It is always a delight to return to a luxury hotel that has history galore and yet is not only up to date but leading the way, and that is the case with Steigenberger Frankfurter Hof in Frankfurt. As you drive around from Kaiserstrasse to the main hotel entrance on Bethmannstrasse, you are struck, as always, by the glory of the hotel’s terrace, and the four giant gargoyles visible, behind, on the three top floors of the six-floor building. Last time here, the gal coincided with an industry event and the whole of the terrace was one big party. Today it is more sedate, although the age of those staying and visiting here does seem just a little younger on each sighting.
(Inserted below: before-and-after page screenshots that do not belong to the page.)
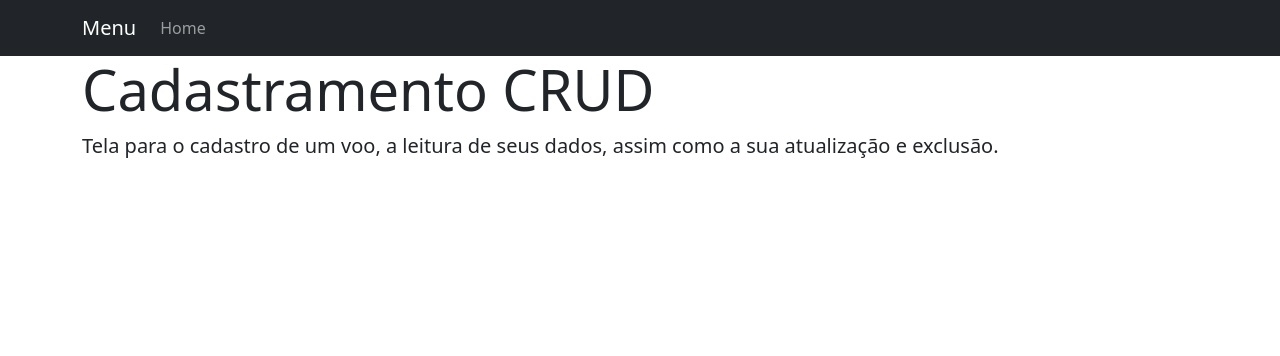
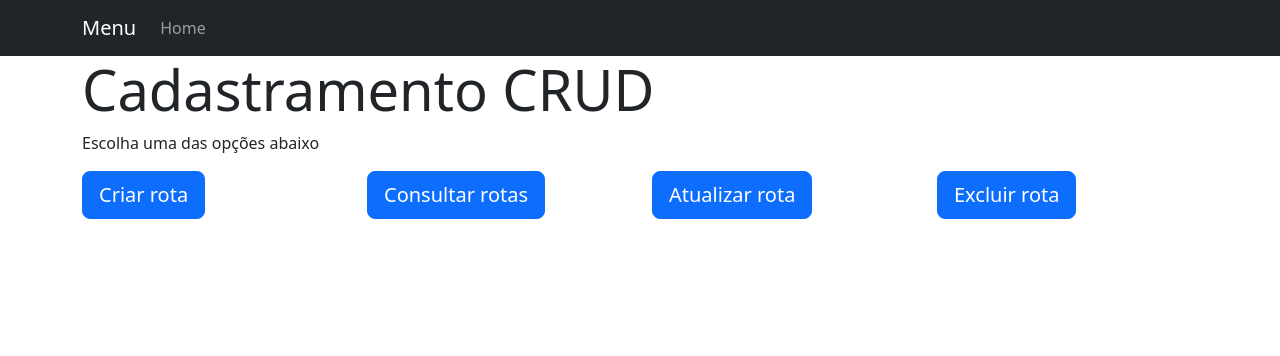
Before and after one commit to vinibalvarenga/MonitoraVoos, a Django app: page /crud/ in a window 1280 px wide. Shown: the top 356 px of the page. Run offline with Django 4.2, Linux system fonts and the light colour scheme; some libraries are stand-ins or nearby versions.

Commit message:
Tela de crud com as rotas

```diff
--- a/templates/crud.html
+++ b/templates/crud.html
@@ -40,8 +40,22 @@
     <div class="container">
         <div class="jumbotron">
             <h1 class="display-4"> Cadastramento CRUD <i class="fas fa-globe-americas"></i></h1>
-            <p class="lead">Tela para o cadastro de um voo, a leitura de seus dados,
-                assim como a sua atualização e exclusão.</p>
+            <div class="jumbotron">
+                <p>Escolha uma das opções abaixo</p>
+                <div class="row">
+                    <div class="col">
+                        <a class="btn btn-primary btn-lg" href="/crud/criar-rota" role="button">Criar rota</a>
+                    </div>
+                    <div class="col">
+                        <a class="btn btn-primary btn-lg" href="/crud/consultar-rotas" role="button">Consultar rotas</a>
+                    </div>
+                    <div class="col">
+                        <a class="btn btn-primary btn-lg" href="/crud/atualizar-rota" role="button">Atualizar rota</a>
+                    </div>
+                    <div class="col">
+                        <a class="btn btn-primary btn-lg" href="/crud/excluir-rota" role="button">Excluir rota</a>
+                    </div>
+                </div>
             </div>
     </div>
 
```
The Royal Suite in this 303-room hotel was partly designed by Dora El Chiaty and she, undoubtedly, chose the lovely floral paintings, and knicknacks that include crystal vases and clocks set in lumps of rock. Someone decided on the Gerlofer light-and-sound shower that was emitting bird songs nonstop when I arrived – it was rather soothing, actually. Someone, also, had cunningly given me a towel menu, an absolute first in the history of hotel keeping. There were fluffy towels, and air-dried towels and marvellous lavender-scented really scratchy towels, much easier than using a special exfoliating mitt! They also dried, really properly.
But the GM here, Moritz Klein, picks up on things that are different. The welcome included hotel-made lemonade, from a recipe used for four decades or more by one of the bartenders. At breakfast, surrounded by top ECB bankers and other Figures From Finance, I loved having a complimentary berry smoothie – just the starter that would get Mario Draghi’s adrenalin going while he tries to work out what to do with Europe’s dire finances. Two Japanese honeymooners were taking selfies, obviously besotted by the skilled servers gliding between the breakfast tables with silver pots of coffee. Everyone working here looks as if they have come from the pages of a great history of restaurant staff, chic black and white bistro uniforms, not a hair out of place – a complete contrast to the public streets outside where casual and kitsch is the name of the game.
I wanted to remind myself of the history of this place, originally built in 1876 for the owner of the Frankfurter Zeitung, Leopold Sonnemann, and 85% destroyed by bombing on March 22nd, 1944 – Alfred Steigenberger, who had long owned it by then, was first on the scene and determined to rebuild it entirely, gargoyles and all. I read the history of this luxury hotel in an Andreas Augustin book in my room. Always wanting to multi-task, I ate a fabulous, traditional wienerschnitzel, with bacon-studded potatoes and a side cucumber salad, at the same time. After all I was, I knew, going to be highly modern this evening…